Don't bet on it. Despite our relatively high vaccination rates in the U.S., many American communities still have outbreaks of diseases like measles and pertussis, a respiratory illness characterized by spasms of coughing that can last for weeks or even months. In 2003, 13 children died of the infection.
Unvaccinated children can also spread infection to vulnerable family members. "Those children are more likely to give a disease to those who can't fight it off, such as a six-month-old or a grandparent living at home," says Dr. Saari. The incidence of whooping cough has been increasing since 1980, and the Centers for Disease Control and Prevention recently recommended a pertussis booster shot for 11-year-olds because the risk of passing the disease to a vulnerable relative is so high.
What's more, diseases are spread by people from foreign countries who travel here. "Air travel has extended the range of diseases from countries where people aren't immunized," says Dr. Saari. "We're no more than one airplane ride from being exposed to many diseases."
Myth 4: Vaccines cause autism and other disorders.

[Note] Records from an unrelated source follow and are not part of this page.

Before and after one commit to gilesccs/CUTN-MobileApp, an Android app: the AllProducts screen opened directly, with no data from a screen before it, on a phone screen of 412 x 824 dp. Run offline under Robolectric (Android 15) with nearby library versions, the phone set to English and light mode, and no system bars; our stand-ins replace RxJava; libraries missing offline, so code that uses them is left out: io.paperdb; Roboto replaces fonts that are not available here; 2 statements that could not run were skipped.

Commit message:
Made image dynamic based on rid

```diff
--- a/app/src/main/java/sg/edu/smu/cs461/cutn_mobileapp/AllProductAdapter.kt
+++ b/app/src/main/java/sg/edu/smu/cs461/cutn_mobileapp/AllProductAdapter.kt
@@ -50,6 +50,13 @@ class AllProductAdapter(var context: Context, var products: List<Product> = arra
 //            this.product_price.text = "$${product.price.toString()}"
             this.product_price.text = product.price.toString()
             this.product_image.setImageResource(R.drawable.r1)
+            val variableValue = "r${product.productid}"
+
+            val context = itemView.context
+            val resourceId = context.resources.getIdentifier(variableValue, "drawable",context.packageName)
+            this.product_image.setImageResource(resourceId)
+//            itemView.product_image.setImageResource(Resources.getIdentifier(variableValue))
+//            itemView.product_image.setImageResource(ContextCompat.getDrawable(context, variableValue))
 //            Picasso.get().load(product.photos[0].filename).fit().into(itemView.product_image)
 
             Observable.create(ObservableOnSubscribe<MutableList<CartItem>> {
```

Concerns about a link between a combination vaccine for measles, mumps, and rubella -- called the MMR vaccine -- and the developmental disorder autism got kicked up by a case report from England seven years ago. But it has been roundly discredited. The notion has persisted because autism tends to emerge around the time that the vaccine is given -- when a child is a year old. Experts stress, however, that this does not mean the vaccine caused the problem. "Not only is there no evidence that it causes autism, there's evidence that it doesn't cause autism," Dr. Offit says. "In fact, there have been 14 studies that show your risk of getting autism isn't any different if you got the MMR vaccine or if you didn't."
The Institute of Medicine backed up that conclusion in a report issued last summer. Worries linger, Dr. Offit adds, because "it's hard to unring the bell. People reasonably assume that if there is nothing to it, why was there so much smoke?" Parents have expressed similar fears about vaccines and the incidence of sudden infant death syndrome (SIDS). "Numerous vaccines are given to little babies over that first year, just when a lot of developmental changes are occurring," says Dr. Edwards. "If something happens around the time a vaccine is given, it's easy to think the vaccine caused it."